Emily Orford is Marketing Manager at Pluto Press, an independent publisher of radical, non-fiction books. Having been active in UK radical politics from the age of 14, she is committed to bringing a range of new, original thought to the discourse of the Left. Her work in digital marketing has been shortlisted for the IPG Awards 2018.
Pluto Press is not just a publisher of radical books, we are also a group of people who take politics seriously. We are committed to radical social, political and economic transformation of the current system, and an end to all forms of exploitation and oppression. This is why, on the 8th of March, we will be shutting our office to join the ?Women’s Strike in London.
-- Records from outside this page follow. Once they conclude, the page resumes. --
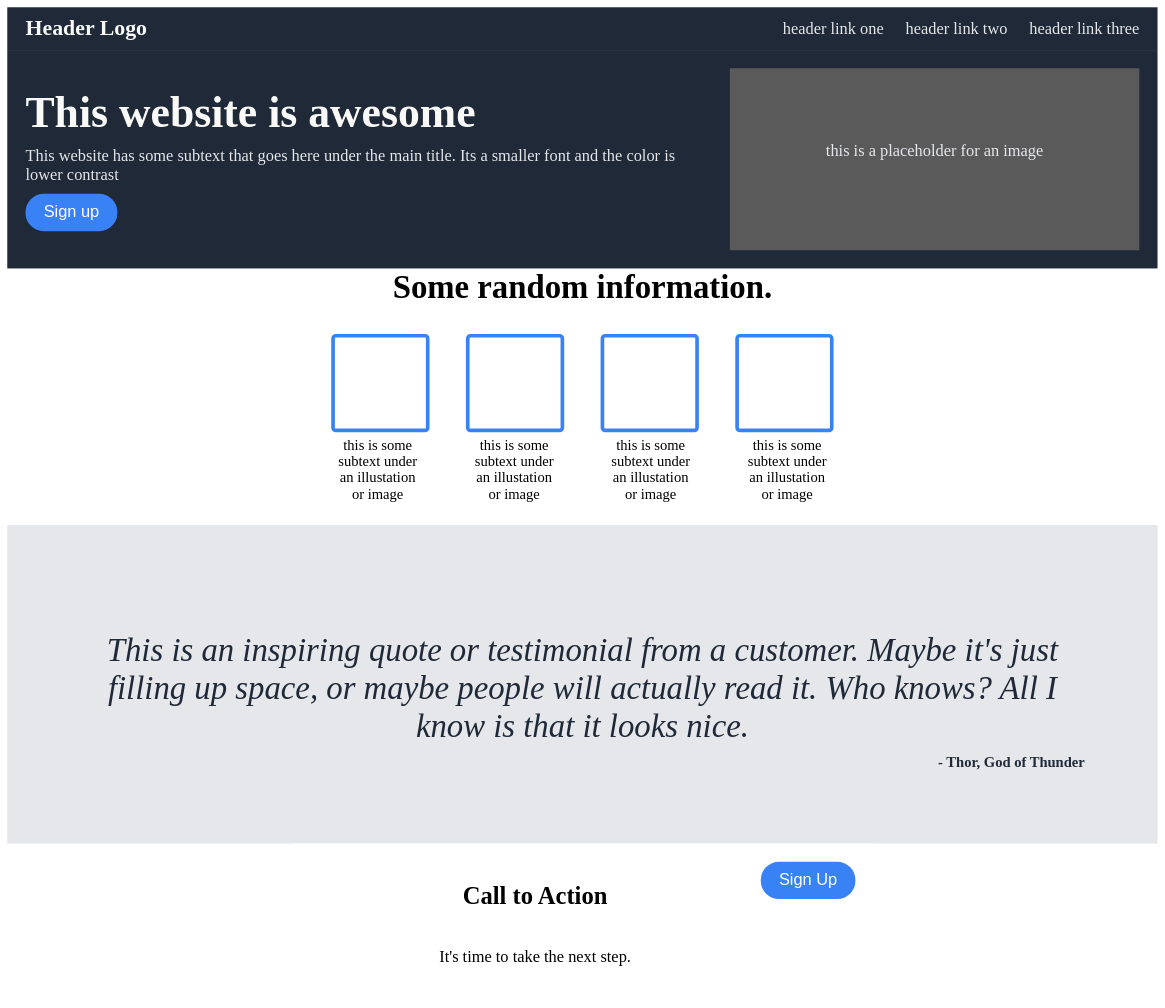
Repository: mnhardy1504/odin-recipes1
Page: flexboxlanding/index.html
An editor plug-in stored every save of this project. The page is shown before and after the next save, followed by the edit.
The browser window is 1280 px wide. The pictures show the whole page, at 91% of full size.

Above is the page before, as saved 2023-09-15 13:26:20.

After the next save:
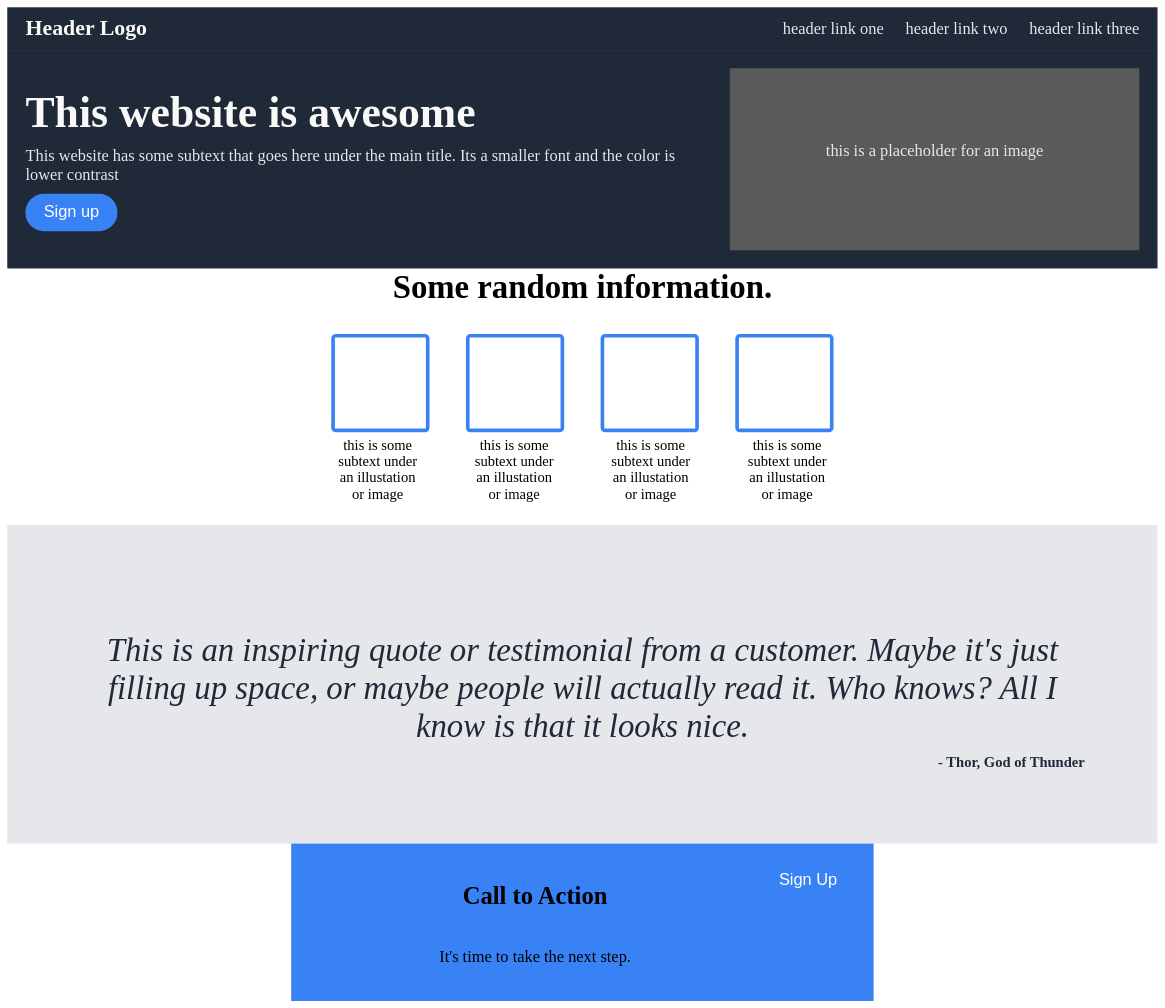
Saved 94 s later.
--- a/flexboxlanding/index.css
+++ b/flexboxlanding/index.css
@@ -133,7 +133,7 @@ h1 {
 
 .call-to-action-box {
     display: flex; /* Use flexbox for layout */
-    background-color: white; /* White background for the container */
+    background-color: #3882F6; /* White background for the container */
     padding: 20px;
     width: 600px;
     margin: 0 auto;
Taking place in more than 56 countries on International Women’s Day, the strike, organised in the UK by the Women’s Strike Assembly UK will see women walk out of paid work in offices and factories, as well as unpaid domestic work in homes, communities and bedrooms.
We feel that other publishers should join us – the publishing industry is not immune from sexism and abuse. The Bookseller did a recent survey of sexual harassment in the workplace, reporting that over half of respondents recounted experiences of sexual abuse.
The high-profile series of allegations made against a host of men, including Donald Trump and Harvey Weinstein, and the subsequent #MeToo movement, has highlighted the prevalence of sexual assault and harassment in every aspect of women’s lives. But this is not the whole story.
Capitalism today relies on the free labour of women, however, the only work that is valued both economically and socially is work that contributes to the market economy, through the production of goods and services.
Domestic labour, caring for children, the disabled and the elderly, as well as the management of families is all largely unpaid, and commonly falls on the shoulders of women. If it was waged, Capitalism would crumble. Partly because of this extra burden, when there is injustice against women, whether that be violence, unequal pay, transphobia, incarceration and the destruction of immigrant families – women do not have the resources, strength and networks available to them to fight. They have been side-lined, de-valued and atomised, their power diminished.
This is why the Women’s Strike is so important – the removal of women’s paid and unpaid labour instantaneously reveals how heavy our burden is, and how society cannot exist without it.
As well as joining the London march, we have also interviewed Camille Barbagallo and Tithi Bhattacharya, two of the organisers of the International Women’s Strike, for our Radicals in Conversation podcast. We also donated 10% of sales through our website to the Women’s Strike Fund on orders placed between the 8th and 16th February.
As a radical publisher, we feel it is important not just to publish books for and by radical feminists, but also to support campaigns where theory can be put into practice.
Join us in London on the 8th March, 1pm, Russell Square!
If you want to read more on the theory of ‘Social Reproduction’, which lies behind this strike action, do take a look at a new book by Tithi Bhattacharya – Social Reproduction Theory: Remapping Class, Recentering Oppression.